Dr. King writes Jessie Tresichler to inform her that he and his wife will be unable to accept her invitation to Antioch College. He explains that his calendar will not allow him to accept any more speaking engagements and that Coretta is an expecting mother.

Letter from Bob Edmiston to MLK

Sunday, March 31, 1968

Bob Edmiston of Northeastern State College writes Dr. King requesting campaign material for "Choice 68," the national collegiate primary sponsored by Time magazine.

Letter from Irmgard Svenson

Monday, August 14, 1967

Irmgard Svenson requests that Dr. King send copies of his "Beyond Vietnam" speech.

Class Notes

Dr. King references several biblical scriptures regarding topics of ethics, knowledge, man, sin and God.

Letter from MLK to the Lamar W. Sessoms Family

Wednesday, July 19, 1967

Dr. King replies to the Sessoms' previous letter that requested assistance in alleviating racial inequality in Mississippi. King informs them that the first step is to "urge the struggle in our own community," and the second step is for everyone to "join together across the nation with people of good will and combat the evils of racism and injustice."

Letter from MLK to Robert H. Iwanabe

In this draft letter to Mr. Iwanabe, Dr. King explains his methods, understanding and goals pertaining to the Civil Rights Movement.

Letter from Emma Kramer to MLK

Wednesday, July 22, 1964
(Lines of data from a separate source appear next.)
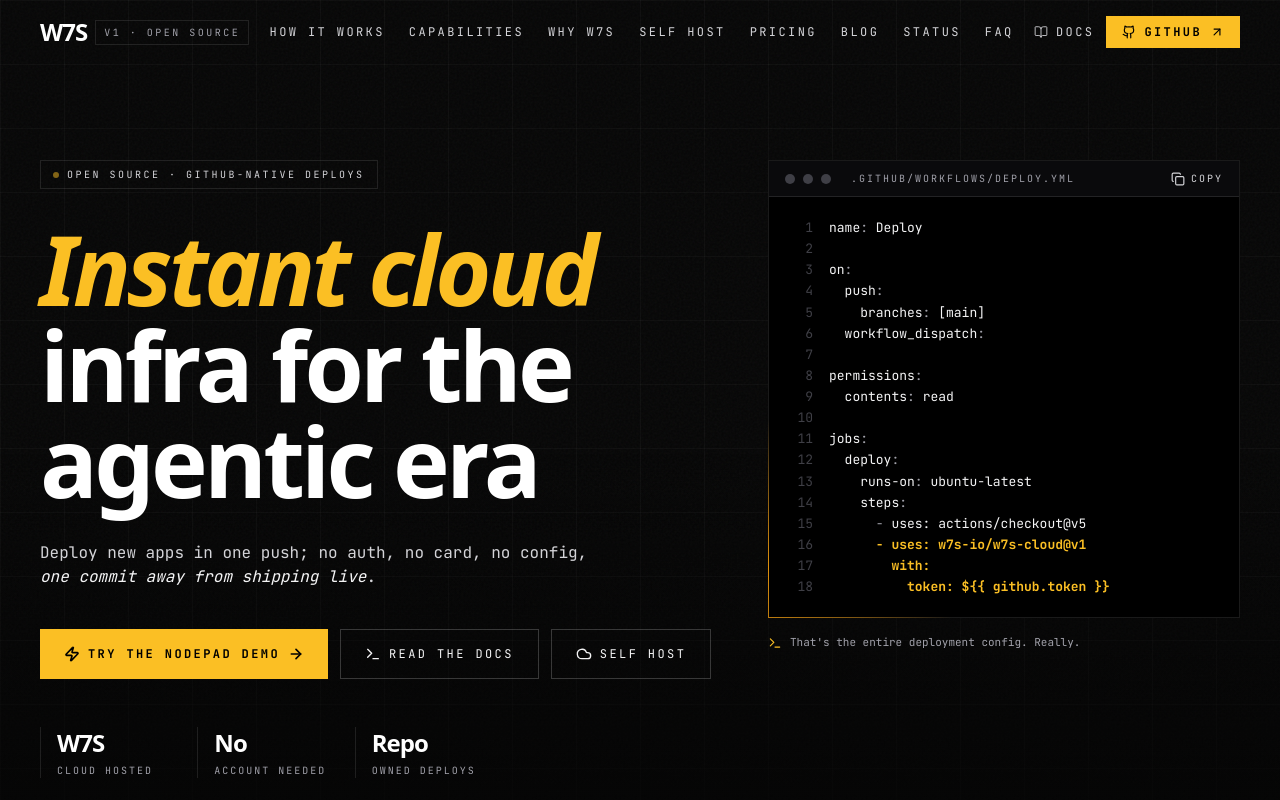
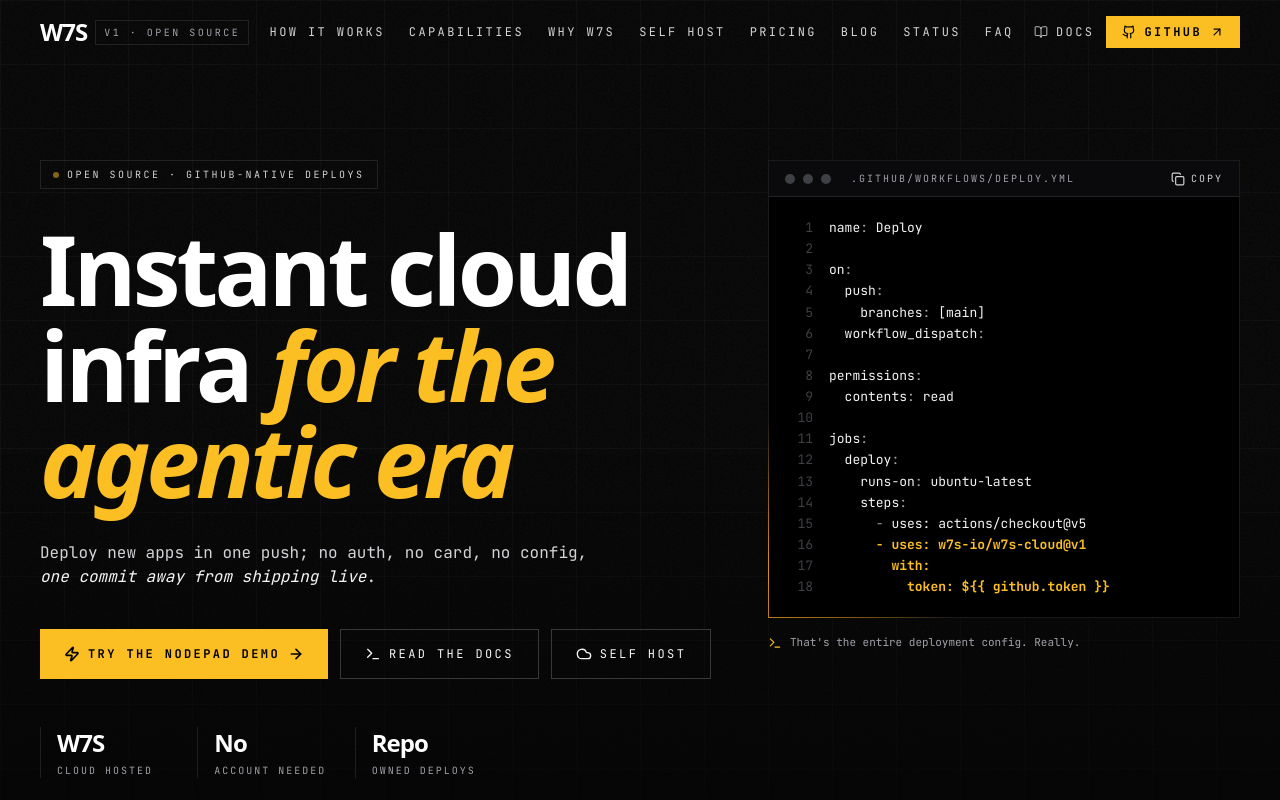
Before and after one commit to w7s-io/docs, a React (Create React App) app in the folder landing/: page / in a window 1280 px wide. Shown: the top 800 px of the page. Built offline with nearby package versions, Linux system fonts and the light colour scheme; a web font is replaced by a local one.

Commit message:
Tweak copy

```diff
--- a/landing/src/components/landing/Hero.jsx
+++ b/landing/src/components/landing/Hero.jsx
@@ -86,7 +86,7 @@
           </div>
 
           <h1 className="font-display text-5xl sm:text-6xl lg:text-7xl xl:text-8xl leading-[0.9] text-white">
-            <em className="text-amber-400 italic">Instant cloud</em> infra for the agentic era
+            Instant cloud infra <em className="text-amber-400 italic">for the agentic era</em>
           </h1>
 
           <p className="mt-8 text-sm sm:text-base text-zinc-400 max-w-xl leading-relaxed">
```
The secretary of the Speakers Bureau at The Adult Education Council of Greater Chicago contacts Dr. King regarding a number of new and pending speaking engagements. The two new speaking engagement requests are from Augustana College and Barat College. The list of pending engagements includes Villanova University, Duchess Community College, Barat College and the University of California, Riverside.

The Luminous Promise

Saturday, December 1, 1962

This draft of "The Luminous Promise," published in the December 1962 issue of The Progressive, marks the 100th celebration of the Emancipation Proclamation. In the article Dr. King writes, "there is but one way to commemorate the Emancipation Proclamation. That is to make its declaration of freedom real."

Letter from Senora Springfied to MLK

Tuesday, September 6, 1966

Mrs. Senora Springfied requests that Dr. King send Leon Hall, an SCLC employee, back to Grenada, Mississippi. She praises Hall and mentions that the town needs leaders like him.

Memorandum from MLK

Dr. King regrets his absence at the Unity Council meeting and apologizes for his inability to sign a statement because it disagreed with his methods of civil disobedience.

Letter from MLK to Asbury Howard

Tuesday, December 13, 1966

Dr. King expresses his appreciation to Mr. Howard for a recent letter which informed him of a proposed merger of labor unions.

Letter from Dora McDonald to Arvella Gray

Monday, June 3, 1963

Dora McDonald acknowledges receipt of items sent by Arvella Gray. She ensures Mr. Gray that Dr. King will be made aware of the gifts upon his return from Birmingham.